President Obama has endorsed a plan from the Senate's bipartisan "Gang of Six" that would shave nearly $4 trillion off the deficit over the next 10 years.
The major credit rating agencies have warned that the government needs at least that level of deficit reduction to preserve its top-notch bond rating. It's a powerful message from the rating agencies, which were largely discredited in the years leading up to the financial crisis.
Defaults Driven By Politics
A credit rating is a kind of report card that tells investors how likely they are to be repaid when they lend money to a corporation or the government. Nikola Swann develops those report cards for one of the big rating agencies, Standard & Poor's. Because Swann rates government bonds, he has to count not just dollars in the Treasury, but also votes in the House and Senate.
"We do have to take into account the politics. The fact is, a very large number of sovereign defaults that have happened have been directly driven by the politics," he says.
Last week, S&P and its ratings rival Moody's both issued warnings that the U.S. government's rock-solid guarantee of repayment might not be so rock-solid after all.
Both cited the possibility that lawmakers will not vote to raise the government's debt limit in time to avoid a default.
But Swann says that's not his biggest concern. He says the real danger is that after all this talk about getting the government's fiscal house in order, policymakers won't grab the opportunity to make tough, long-term decisions to rein in the deficit.
"So if that consensus cannot be reached under these conditions," Swann says, "it does bring up the question of what conditions could they be reached under."
That assessment has strengthened the hand of people in both parties who are pushing for large-scale deficit reduction. Treasury Secretary Timothy Geithner invoked the rating agencies during closed-door negotiations at the White House last week. And Texas Rep. Jeb Hensarling quoted from a ratings report during a Republican news conference.
"Rough translation: There is no more road left to kick the can down the road."
S&P does not take a position on what mix of spending cuts or tax increases might achieve its deficit-cutting target. But Swann says that in order for any plan to be believable, it will have to survive through several different election cycles.
"So for that to happen, we believe you would have to have the leadership of both parties agree to the plan," he says.
That suggests that the plan can't be tilted too much one way or another. "Well," Swann adds, "it has to be a compromise."
'Nobody Likes Them'
In a sense, the rating agencies are merely stating the obvious. But the obvious carries extra weight when they say it. Amy Borrus, who's with the Council of Institutional Investors, can only shake her head at the attention paid to the rating agencies, given their track record over the past decade.
"It's been, in a word, pretty poor," she says. "You know, 10 years ago they failed to see the collapse of Enron coming around the corner. In the global financial crisis ... there were many instances where credit raters inflated ratings on structured financial products to win business from firms that issued the debt."
That's been one of the problems with rating agencies: They're typically paid by the companies or governments whose debt they're rating — a system that's been likened to having food critics paid by the restaurants they're reviewing.

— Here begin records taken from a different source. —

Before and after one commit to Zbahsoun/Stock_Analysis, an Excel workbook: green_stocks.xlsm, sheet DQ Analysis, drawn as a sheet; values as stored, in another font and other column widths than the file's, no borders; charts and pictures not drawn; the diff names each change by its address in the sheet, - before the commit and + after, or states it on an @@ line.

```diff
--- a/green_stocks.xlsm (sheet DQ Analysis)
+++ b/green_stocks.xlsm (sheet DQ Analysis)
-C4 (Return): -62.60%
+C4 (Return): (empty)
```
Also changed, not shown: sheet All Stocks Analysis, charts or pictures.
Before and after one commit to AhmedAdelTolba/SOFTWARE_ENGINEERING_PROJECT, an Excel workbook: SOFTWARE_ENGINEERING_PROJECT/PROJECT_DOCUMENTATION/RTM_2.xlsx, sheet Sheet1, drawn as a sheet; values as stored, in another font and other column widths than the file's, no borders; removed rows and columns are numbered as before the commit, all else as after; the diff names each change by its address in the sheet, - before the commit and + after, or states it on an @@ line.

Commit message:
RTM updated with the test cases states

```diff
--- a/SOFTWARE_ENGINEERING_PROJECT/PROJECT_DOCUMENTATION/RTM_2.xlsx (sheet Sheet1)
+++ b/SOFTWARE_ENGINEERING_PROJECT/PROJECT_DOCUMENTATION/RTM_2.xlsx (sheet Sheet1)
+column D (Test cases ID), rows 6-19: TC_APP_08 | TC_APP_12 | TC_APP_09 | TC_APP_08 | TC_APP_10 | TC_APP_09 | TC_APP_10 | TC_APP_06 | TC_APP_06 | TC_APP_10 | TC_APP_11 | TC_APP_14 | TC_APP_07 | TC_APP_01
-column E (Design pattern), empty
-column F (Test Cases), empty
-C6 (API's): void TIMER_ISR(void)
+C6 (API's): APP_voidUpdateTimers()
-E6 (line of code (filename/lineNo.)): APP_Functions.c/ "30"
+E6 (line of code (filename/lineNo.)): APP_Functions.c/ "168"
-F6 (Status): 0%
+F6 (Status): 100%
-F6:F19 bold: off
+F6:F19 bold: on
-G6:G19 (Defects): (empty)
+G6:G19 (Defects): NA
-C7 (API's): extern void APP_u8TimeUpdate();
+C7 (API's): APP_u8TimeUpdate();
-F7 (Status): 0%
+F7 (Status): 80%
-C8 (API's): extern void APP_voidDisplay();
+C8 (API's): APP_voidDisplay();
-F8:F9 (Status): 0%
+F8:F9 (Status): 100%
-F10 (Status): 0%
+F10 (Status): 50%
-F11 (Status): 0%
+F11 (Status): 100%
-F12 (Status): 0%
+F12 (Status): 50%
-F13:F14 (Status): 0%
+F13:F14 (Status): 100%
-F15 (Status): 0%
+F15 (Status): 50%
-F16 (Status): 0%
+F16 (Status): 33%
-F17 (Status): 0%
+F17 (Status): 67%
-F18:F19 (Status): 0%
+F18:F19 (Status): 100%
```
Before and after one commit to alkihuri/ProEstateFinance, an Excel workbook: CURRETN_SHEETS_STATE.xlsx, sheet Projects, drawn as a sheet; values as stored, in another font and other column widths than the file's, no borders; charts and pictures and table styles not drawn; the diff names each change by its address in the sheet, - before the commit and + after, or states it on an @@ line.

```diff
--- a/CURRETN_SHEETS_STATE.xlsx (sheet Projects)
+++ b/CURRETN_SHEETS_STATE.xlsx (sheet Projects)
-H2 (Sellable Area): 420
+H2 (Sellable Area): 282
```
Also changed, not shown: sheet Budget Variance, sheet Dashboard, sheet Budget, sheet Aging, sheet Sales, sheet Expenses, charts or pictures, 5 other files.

Bob Dannhauser, who's with a professional group of investment pros called the CFA Institute, says one of the goals of the Dodd-Frank financial overhaul was to limit the influence of rating agencies as the sole arbiters of credit-worthiness.
"They're unusual in Washington these days, in that nobody likes them," Dannhauser says. "Nobody's standing up for them. They're sort of a universally disliked target. And that was heard loud and clear as Dodd-Frank got negotiated and passed."

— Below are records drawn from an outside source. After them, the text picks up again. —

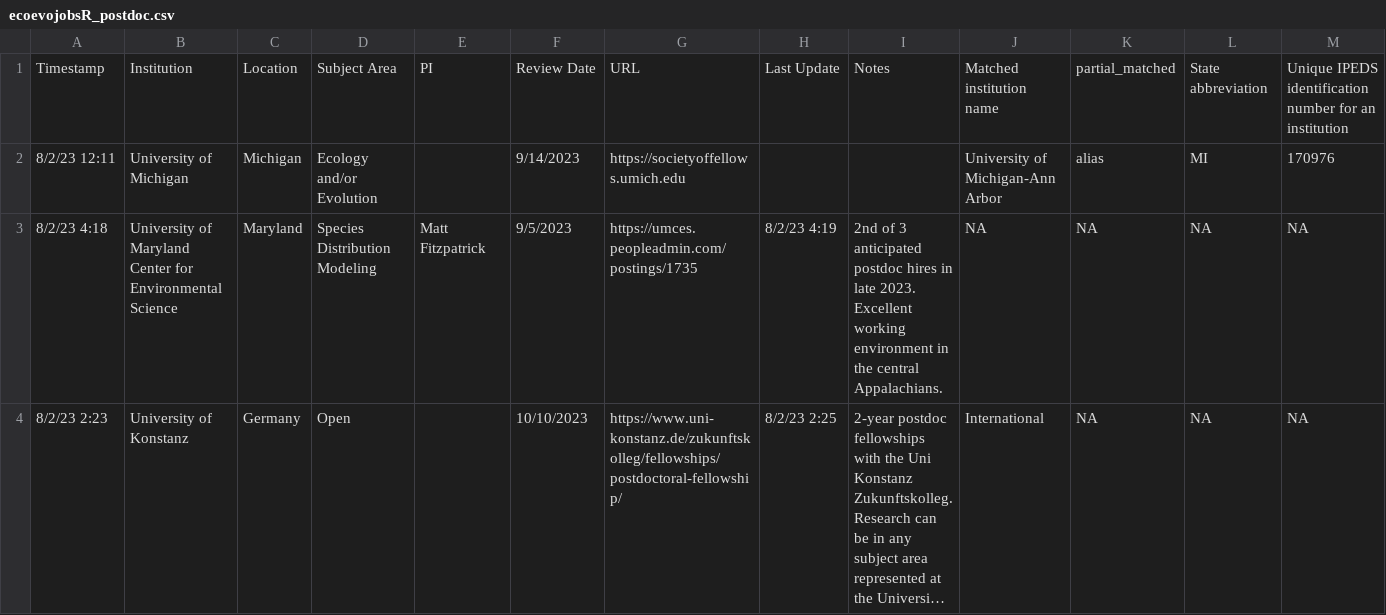
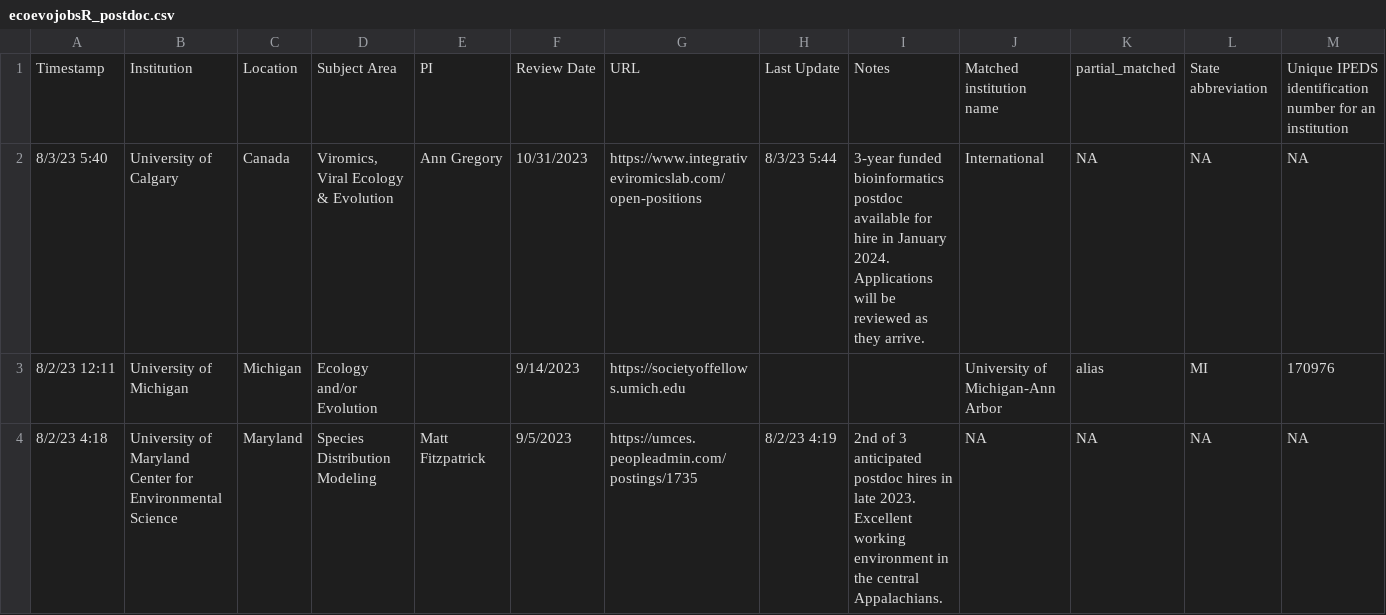
Before and after one commit to eddelbuettel/ecoevojobsR, a CSV file: data-raw/ecoevojobsR_postdoc.csv, drawn as a sheet; only a part is shown; the shorter side is filled out with more unchanged rows; long unchanged cells end in …; rows hold the shown columns only; the diff names each change by its address in the sheet, - before the commit and + after, or states it on an @@ line.

```diff
--- a/data-raw/ecoevojobsR_postdoc.csv
+++ b/data-raw/ecoevojobsR_postdoc.csv
+row 2: 8/3/23 5:40 | University of Calgary | Canada | Viromics, Viral Ecology & Evolution | Ann Gregory | 10/31/2023 | https://www.integrativeviromicslab.com/open-positions | 8/3/23 5:44 | 3-year funded bioinformatics postdoc available for hire in January 2024. Applications will be reviewed as they arrive. | International | NA | NA | NA
```
Also changed, not shown: 1 other file.
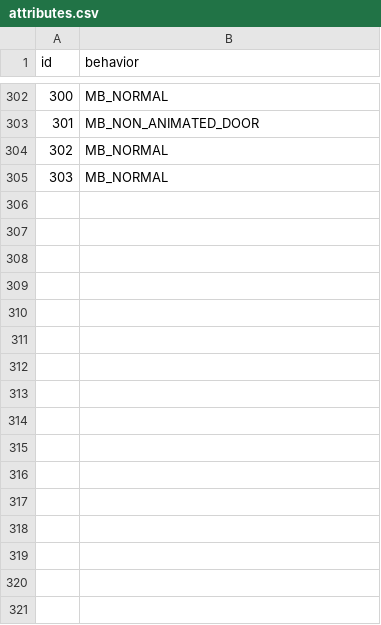
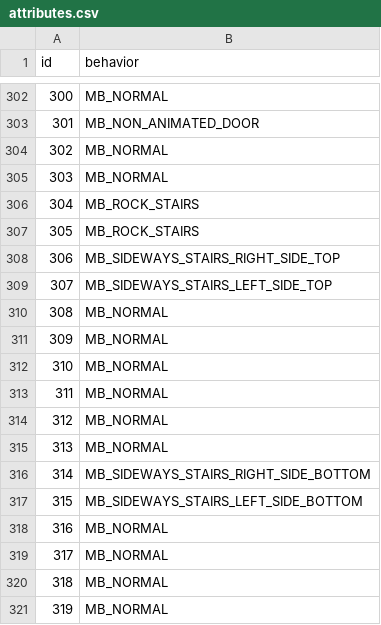
Before and after one commit to HunarPG/pokeemerald-expansion, a CSV file: decompiled_tilesets/secondary/jubilife_city/attributes.csv, drawn as a sheet; only a part is shown, gaps mark what is left out; the diff names each change by its address in the sheet, - before the commit and + after, or states it on an @@ line.

Commit message:
added stairs to jubilife city and other minor fixes

```diff
--- a/decompiled_tilesets/secondary/jubilife_city/attributes.csv
+++ b/decompiled_tilesets/secondary/jubilife_city/attributes.csv
+row 306: 304 | MB_ROCK_STAIRS
+row 307: 305 | MB_ROCK_STAIRS
+row 308: 306 | MB_SIDEWAYS_STAIRS_RIGHT_SIDE_TOP
+row 309: 307 | MB_SIDEWAYS_STAIRS_LEFT_SIDE_TOP
+row 310: 308 | MB_NORMAL
+row 311: 309 | MB_NORMAL
+row 312: 310 | MB_NORMAL
+row 313: 311 | MB_NORMAL
+row 314: 312 | MB_NORMAL
+row 315: 313 | MB_NORMAL
+row 316: 314 | MB_SIDEWAYS_STAIRS_RIGHT_SIDE_BOTTOM
+row 317: 315 | MB_SIDEWAYS_STAIRS_LEFT_SIDE_BOTTOM
+row 318: 316 | MB_NORMAL
+row 319: 317 | MB_NORMAL
+row 320: 318 | MB_NORMAL
+row 321: 319 | MB_NORMAL
```
Also changed, not shown: 6 other files.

So far, though, no clear alternative to the rating agencies has emerged. And Dannhauser thinks that in the current debate over deficits, they're actually performing a valuable service.
"One of the criticisms of credit rating agencies is that they're always a little bit late to the party," he says. "They issue downgrades after the market has absorbed and digested all the bad news there is to have. This is a pretty good example of them trying to be in front of the issue and say, 'Here's the path that we're on, and look out.' "

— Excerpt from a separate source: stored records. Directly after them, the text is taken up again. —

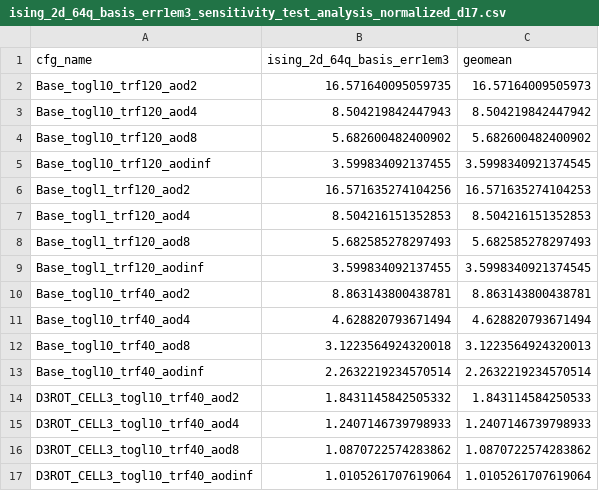
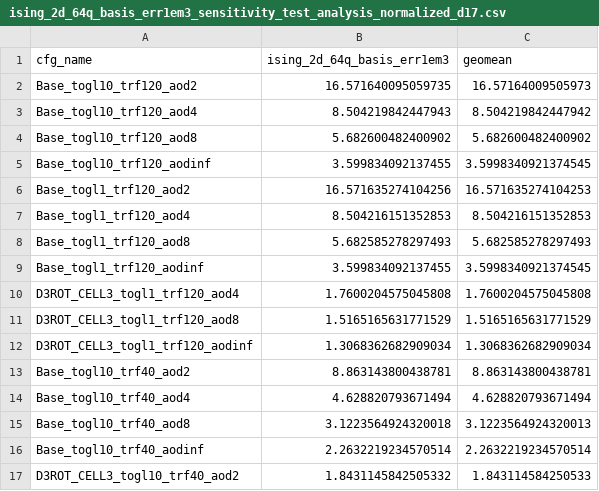
Before and after one commit to naqsim/naqsim, a CSV file: src/tsc_naa_sim/artifact_evaluation/raw_data/fig18/sensitivity/ising_2d_64q_basis_err1em3_sensitivity_test_analysis_normalized_d17.csv, drawn as a sheet; only a part is shown; the shorter side is filled out with more unchanged rows.

Commit message:
Add omitted Fig. 18 sensitivity data

```diff
--- a/src/tsc_naa_sim/artifact_evaluation/raw_data/fig18/sensitivity/ising_2d_64q_basis_err1em3_sensitivity_test_analysis_normalized_d17.csv
+++ b/src/tsc_naa_sim/artifact_evaluation/raw_data/fig18/sensitivity/ising_2d_64q_basis_err1em3_sensitivity_test_analysis_normalized_d17.csv
@@ -9,2 +9,5 @@ Base_togl1_trf120_aod8,5.682585278297493,5.682585278297493
 Base_togl1_trf120_aodinf,3.599834092137455,3.5998340921374545
+D3ROT_CELL3_togl1_trf120_aod4,1.7600204575045808,1.7600204575045808
+D3ROT_CELL3_togl1_trf120_aod8,1.5165165631771529,1.5165165631771529
+D3ROT_CELL3_togl1_trf120_aodinf,1.3068362682909034,1.3068362682909034
 Base_togl10_trf40_aod2,8.863143800438781,8.863143800438781
```
Also changed, not shown: src/tsc_naa_sim/artifact_evaluation/raw_data/fig18/sensitivity/qft_29q_basis_err1em3_sensitivity_test_analysis_normalized_d15.csv.
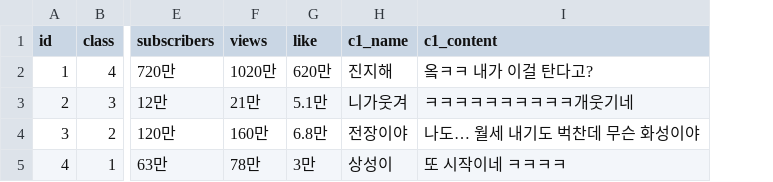
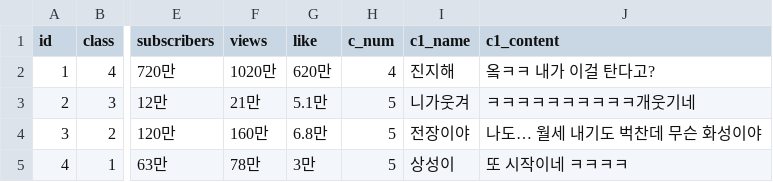
Before and after one commit to SeyeonCha/D_31, a CSV file: D_31/Assets/CsvDatas/31Data/릴스 데이터 - 31ReelsData.csv, drawn as a sheet; only a part is shown, gaps mark what is left out; the diff names each change by its address in the sheet, - before the commit and + after, or states it on an @@ line.

```diff
--- a/D_31/Assets/CsvDatas/31Data/릴스 데이터 - 31ReelsData.csv
+++ b/D_31/Assets/CsvDatas/31Data/릴스 데이터 - 31ReelsData.csv
+column H (c_num), rows 2-5: 4 | 5 | 5 | 5
```
Also changed, not shown: 13 other files.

S&P's Swann says that warning is really directed at investors, not the government. But as U.S. policymakers decide what to do next, some will be thinking about how this will look on the country's financial report card.